Two models were offered. The 3-door hatchback and 4-door sedan were rebadged Mitsubishi Mirages, and the station wagon (badged as either an Eagle Vista, or a Dodge/Plymouth Colt Vista) was a rebadged Mitsubishi Chariot. Sold only in Canada.
- Eagle Summit (1989–1996)
Coupe, sedan, and wagon models were available. The coupe and 1987-1991 sedans were rebadged Mitsubishi Mirages, while the wagon was a rebadged Mitsubishi Expo LRV. The 1991-1996 sedan was a rebadged Dodge/Plymouth Colt.
- Eagle Talon (1990–1998)
- Eagle 2000GTX (1991–1992)
- Eagle Vision (1993–1997)
Reasons for discontinuation

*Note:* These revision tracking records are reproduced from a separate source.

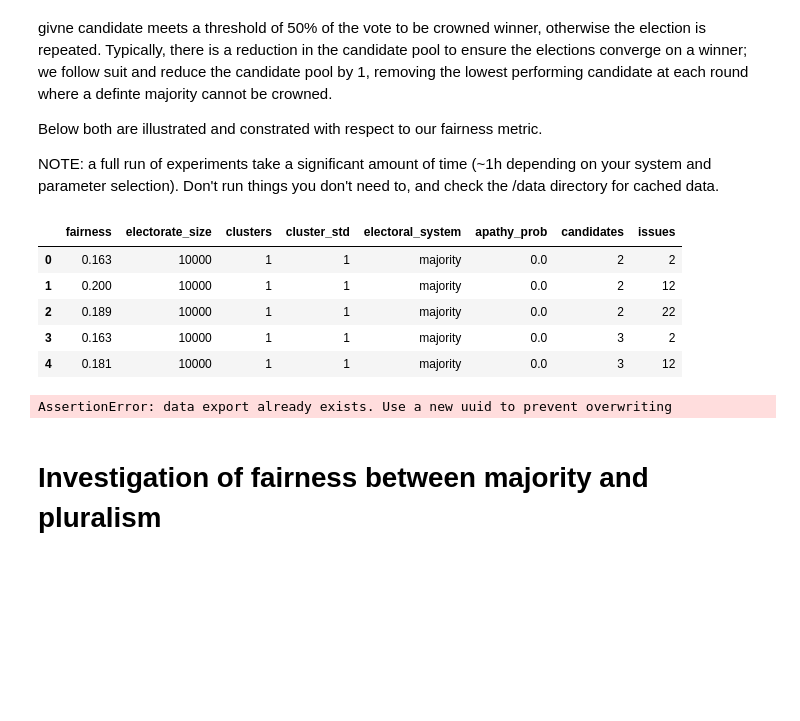
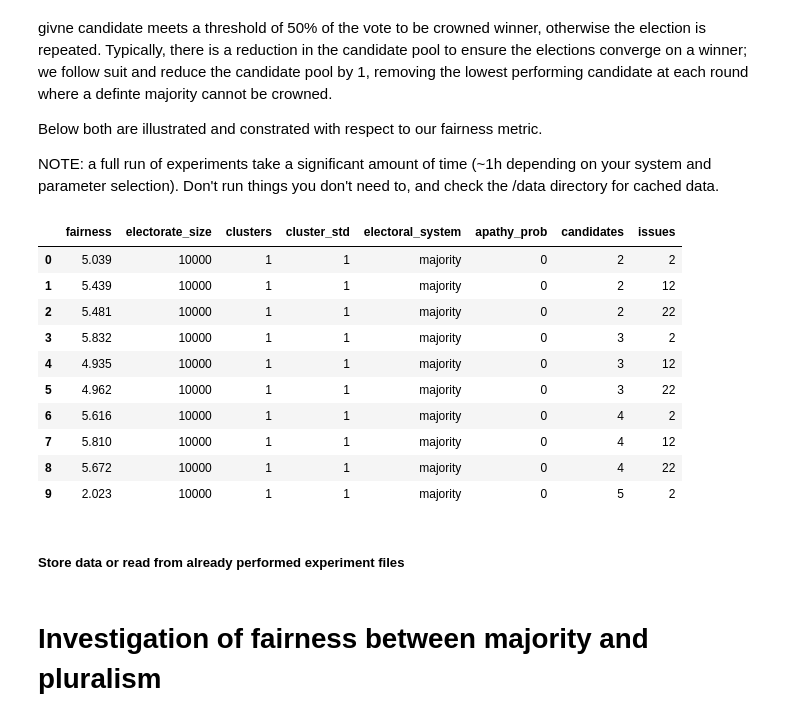
Before and after one commit to Expan75/complex-simulation-project, a Jupyter notebook: plurality_vs_majority.ipynb, the cells around one changed output. Cells and saved outputs as stored; diff of their text form; code cells hidden in the pictures; blank space fills up the shorter version.

```diff
--- a/plurality_vs_majority.ipynb
+++ b/plurality_vs_majority.ipynb
@@ -106,17 +106,6 @@ NOTE: a full run of experiments take a significant amount of time (~1h depending
 def generate_experiment_matrix(experiments: Dict[str, List[Any]]):
     return (dict(zip(experiments, x)) for x in itertools.product(*experiments.values()))
 
-
-columns=[
-    "electorate_size",
-    "clusters",
-    "cluster_std"
-    "issues",
-    "candidates",
-    "electoral_system",
-    "apathy_prob",
-    "fairness"
-]
 
 experiments = {
     "electorate_size": [10_000, 25_000, 50_000], # not O(n^2) with KDTree, but still bad
@@ -143,23 +132,27 @@ for params in tqdm(experiment_matrix):
     sim = simulation.VotingSimulator(electorate=voters, candidates=parties, system=system, log=logging.getLogger())
 
     result = sim.run()
-    result_record = { "fairness": round(result.measured_fairness, 3), **params }
+    result_record = {
+        "fairness": round(result.unweighted_fairness, 3), **params
+    }
     result_record = {k: v for k, v in result_record.items() if k in columns}
     records.append(result_record)
 # %%
 results_df = pd.DataFrame.from_records(records)
-results_df.head()
+results_df
 # %% [output]
 |  | fairness | electorate_size | clusters | cluster_std | electoral_system | apathy_prob | candidates | issues |
-| 0 | 0.163 | 10000 | 1 | 1 | majority | 0.0 | 2 | 2 |
-| 1 | 0.200 | 10000 | 1 | 1 | majority | 0.0 | 2 | 12 |
-| 2 | 0.189 | 10000 | 1 | 1 | majority | 0.0 | 2 | 22 |
-| 3 | 0.163 | 10000 | 1 | 1 | majority | 0.0 | 3 | 2 |
-| 4 | 0.181 | 10000 | 1 | 1 | majority | 0.0 | 3 | 12 |
+| 0 | 5.039 | 10000 | 1 | 1 | majority | 0 | 2 | 2 |
+| 1 | 5.439 | 10000 | 1 | 1 | majority | 0 | 2 | 12 |
+| 2 | 5.481 | 10000 | 1 | 1 | majority | 0 | 2 | 22 |
+| 3 | 5.832 | 10000 | 1 | 1 | majority | 0 | 3 | 2 |
+| 4 | 4.935 | 10000 | 1 | 1 | majority | 0 | 3 | 12 |
+| 5 | 4.962 | 10000 | 1 | 1 | majority | 0 | 3 | 22 |
+| 6 | 5.616 | 10000 | 1 | 1 | majority | 0 | 4 | 2 |
+| 7 | 5.810 | 10000 | 1 | 1 | majority | 0 | 4 | 12 |
+| 8 | 5.672 | 10000 | 1 | 1 | majority | 0 | 4 | 22 |
+| 9 | 2.023 | 10000 | 1 | 1 | majority | 0 | 5 | 2 |
+# %% [markdown]
+##### Store data or read from already performed experiment files
 # %%
-# cache data so we don't need to start from scratch
-filepath = "data/plurality-vs-majority-8b2b8e08-df87-4df2-9ea5-b42064f40e7b.csv"
-assert not os.path.isfile(filepath), "data export already exists. Use a new uuid to prevent overwriting"
-results_df.to_csv(filepath)
+filepath = "data/plurality-vs-majority-fa1cf6e7-7f2f-4f95-bfcc-2e41c06130e0.csv"
-# %% [output]
-AssertionError: data export already exists. Use a new uuid to prevent overwriting
```
Also changed, not shown: parts of 15 cells of this notebook, 8 other files.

Chrysler discontinued production and retired the Eagle brand after 1998. This decision can be attributed to the following reasons.
Throughout its life, every model in the Eagle brand name was a badge engineered vehicle, as either a Mitsubishi or other Chrysler product. As a result, some buyers turned to the same vehicle that was marketed under a more popular brand, such as Dodge, Plymouth, or Mitsubishi, instead of investing in the Eagle branded version. Analysts credit the reason why Eagle never got a foothold in the market was because it did not have unique products.
The Eagle brand did not establish a specific market segment. This was because Eagle's lineup was diverse, and was never solidified into a particular niche market. While the Summit would compete with Toyota and Honda, the Vision and Talon competed with Pontiac. Mostly though, the Eagle brand was never able to find a place in Chrysler's lineup, as Eagle's cars competed more with Chrysler's other divisions than with the competition from other automakers. Chrysler marketed the Eagle as a sporty brand, although the company already had Dodge as its performance oriented brand. The Eagle mostly competed with Dodge, while the compact Summit competed with Plymouth, and the Vision was up against the other Chrysler LH platform derivatives.
Eagle also lacked the heavy advertising of the other Chrysler brands. This could be because of limited resources and a lack of enthusiasm within the company for marketing the Eagle brand properly. Among the large cars, for example, not only were the Concorde and Intrepid advertised more, but in promotional photos with all three of them, the Vision is always either in the back, or the smallest of the three. In one picture, the Vision is partially blocked from view by the Concorde.
Success of Jeep
Eagle was sold on the same showrooms as Jeep, as Chrysler had organized themselves into three divisions: Dodge (by itself), Chrysler-Plymouth, and Jeep-Eagle. The grouping of Jeep and Eagle seemed counterintuitive, as there was little overlap in the customer base for the two brands. Most Jeep buyers were not interested in purchasing the passenger cars offered by Eagle. In 1993, Chrysler launched the Jeep Grand Cherokee as a competitor for Ford's Explorer, and as a result, many buyers who went into the Jeep-Eagle showrooms were either interested in buying the Grand Cherokee, or got distracted from the Eagle cars by the more popular Jeep vehicles. Most of the long-established AMC/Jeep dealers considered the Eagle models to be less profitable than their Jeep business. American Motors had phased out domestic built passenger cars after 1983 and their dealer sales and service expertise was focused on the higher margin 4WD vehicles. Thus Eagle became retracted from the market with only one model going to Chrysler.
The name Eagle was also used by Dan Gurney's All American Racers team for his racing cars. Among the most notable are the Eagle Mk1 Formula One car, which won the 1967 Belgian Grand Prix; the winning cars at the 1968, 1973, and 1975 Indianapolis 500s; and the Toyota-Eagle IMSA GTPs of the late 1980s/early 1990s.
- "Jeep Dealers Will Sell New Chrysler Eagle Car". The New York Times. Retrieved November 23, 2012.
- "AMC Shareholder Vote Closes Chrysler Buyout of AMC". Associated Press. Retrieved November 23, 2012.
- "Chrysler Discontinues Eagle Brand". Chicago Tribune. Retrieved November 23, 2012.
|« AMC — Eagle road car timeline, 1988–1998|
|Crossover||Wagon||Vista Wagon||Summit Wagon|
|Vehicle sold under both Renault and Eagle marques|